▶ [Work to complete] The lines you need are those holding the word "shown"; pull them from the material.

▶ [Material for this task]
-*-

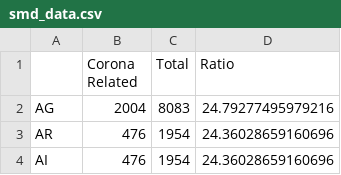
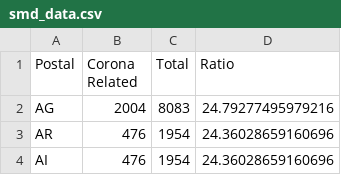
Before and after one commit to saegsali/hackzurich, a CSV file: smd_data.csv, drawn as a sheet; only a part is shown.

```diff
--- a/smd_data.csv
+++ b/smd_data.csv
@@ -1,2 +1,2 @@
-,Corona Related,Total,Ratio
+Postal,Corona Related,Total,Ratio
 AG,2004,8083,24.79277495979216
```
Also changed, not shown: 1 other file.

-*-

▶ [Reply]
Before and after one commit to saegsali/hackzurich, a CSV file: smd_data.csv, drawn as a sheet; only a part is shown.
Also changed, not shown: 1 other file.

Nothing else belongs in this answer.